Data excerpts:
= = =
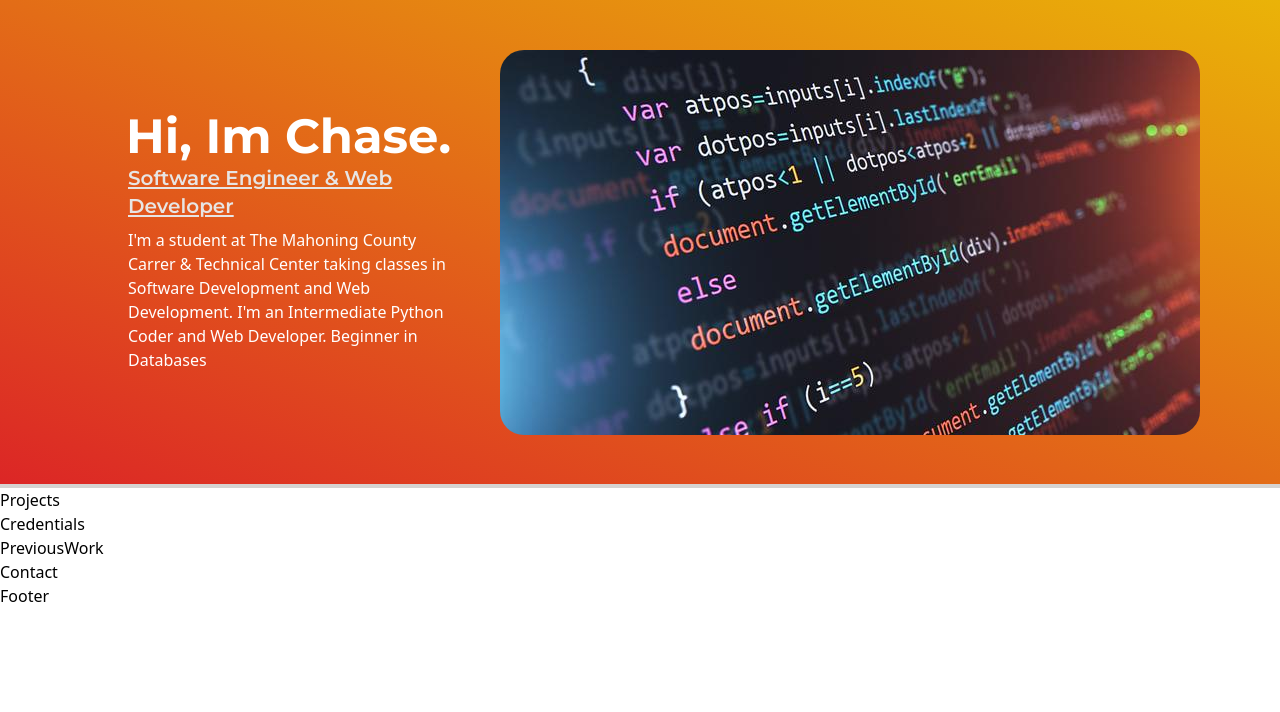
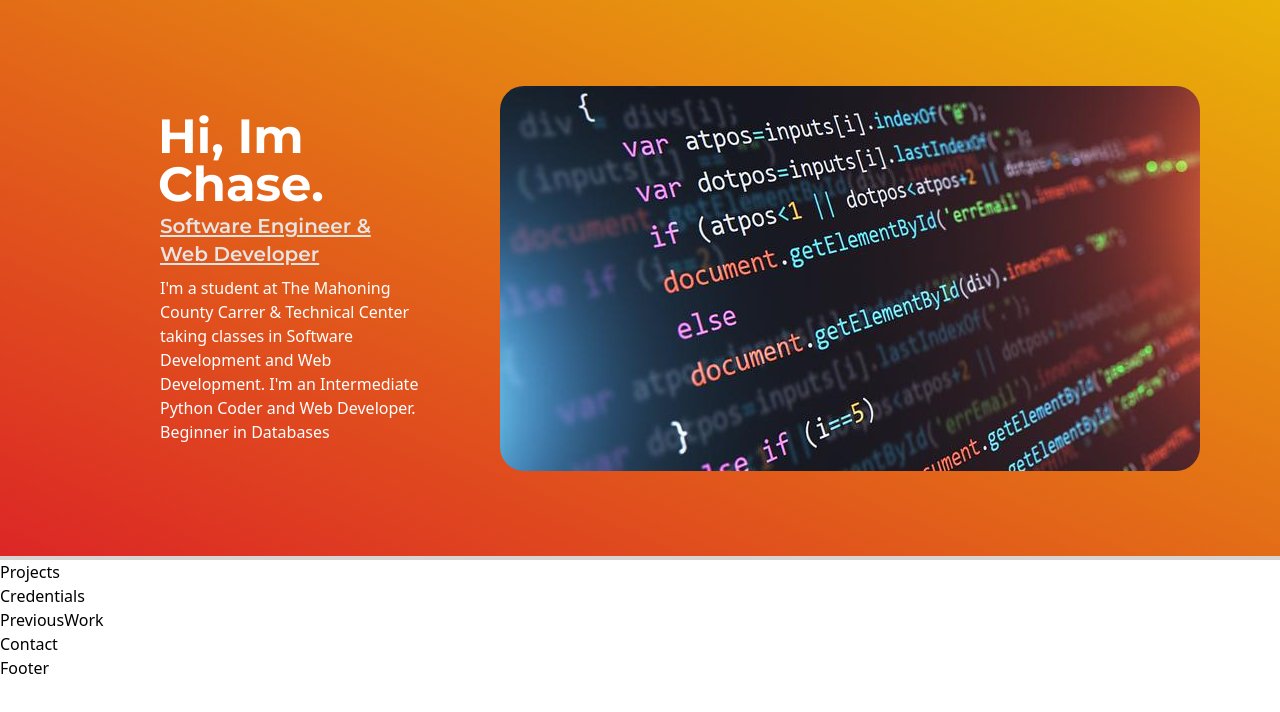
Before and after one commit to ChaseHutcheson/Portfolio, a React (Vite) app in the folder Portfolio/: page / in a window 1280 px wide. Shown: the top 712 px of the page. Built offline with nearby package versions, Linux system fonts and the light colour scheme.

Commit message:
Small Changes

```diff
--- a/Portfolio/src/components/Hero.jsx
+++ b/Portfolio/src/components/Hero.jsx
@@ -3,14 +3,14 @@ import Image from '../assets/image.jpg'
 
 function Hero() {
   return (
-    <section className='flex flex-row md:flex-col text-white items-start justify-center bg-gradient-to-tr from-red-600 to-yellow-500 w-full overflow-hidden px-5 sm:px-20 border-b-4 border-stone-300'>
+    <section className='flex flex-row md:flex-col text-white items-start justify-center bg-gradient-to-tr from-red-600 to-yellow-500 w-full overflow-hidden px-5 md:px-20 border-b-4 border-stone-300'>
         <div className='flex-1 flex justify-center items-start flex-col lg:flex-row md:items-center'>
-          <div className='flex-1 items-start my-3 md:my-28 px-12'>
+          <div className='flex-1 items-start my-3 lg:my-28 px-5 lg:px-20'>
             <h1 className='font-montserrat font-bold text-5xl mb-1 -ml-0.5'>Hi, Im Chase.</h1>
             <p className='font-montserrat font-semibold text-xl text-stone-200 mt-1 mb-2 underline underline-offset-2'>Software Engineer & Web Developer</p>
             <p className=''>I'm a student at The Mahoning County Carrer & Technical Center taking classes in Software Development and Web Development. I'm an Intermediate Python Coder and Web Developer. Beginner in Databases</p>
           </div>
-          <img src={Image} className="rounded-3xl my-2 md:my-3"/>
+          <img src={Image} className="rounded-3xl my-2 px-md:md:my-3"/>
         </div>
     </section>
   )
```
= = =
→ Directions
All of the data must be repeated exactly, except for the pictures.

→ Output of the task
Before and after one commit to ChaseHutcheson/Portfolio, a React (Vite) app in the folder Portfolio/: page / in a window 1280 px wide. Shown: the top 712 px of the page. Built offline with nearby package versions, Linux system fonts and the light colour scheme.

Commit message:
Small Changes

```diff
--- a/Portfolio/src/components/Hero.jsx
+++ b/Portfolio/src/components/Hero.jsx
@@ -3,14 +3,14 @@ import Image from '../assets/image.jpg'
 
 function Hero() {
   return (
-    <section className='flex flex-row md:flex-col text-white items-start justify-center bg-gradient-to-tr from-red-600 to-yellow-500 w-full overflow-hidden px-5 sm:px-20 border-b-4 border-stone-300'>
+    <section className='flex flex-row md:flex-col text-white items-start justify-center bg-gradient-to-tr from-red-600 to-yellow-500 w-full overflow-hidden px-5 md:px-20 border-b-4 border-stone-300'>
         <div className='flex-1 flex justify-center items-start flex-col lg:flex-row md:items-center'>
-          <div className='flex-1 items-start my-3 md:my-28 px-12'>
+          <div className='flex-1 items-start my-3 lg:my-28 px-5 lg:px-20'>
             <h1 className='font-montserrat font-bold text-5xl mb-1 -ml-0.5'>Hi, Im Chase.</h1>
             <p className='font-montserrat font-semibold text-xl text-stone-200 mt-1 mb-2 underline underline-offset-2'>Software Engineer & Web Developer</p>
             <p className=''>I'm a student at The Mahoning County Carrer & Technical Center taking classes in Software Development and Web Development. I'm an Intermediate Python Coder and Web Developer. Beginner in Databases</p>
           </div>
-          <img src={Image} className="rounded-3xl my-2 md:my-3"/>
+          <img src={Image} className="rounded-3xl my-2 px-md:md:my-3"/>
         </div>
     </section>
   )
```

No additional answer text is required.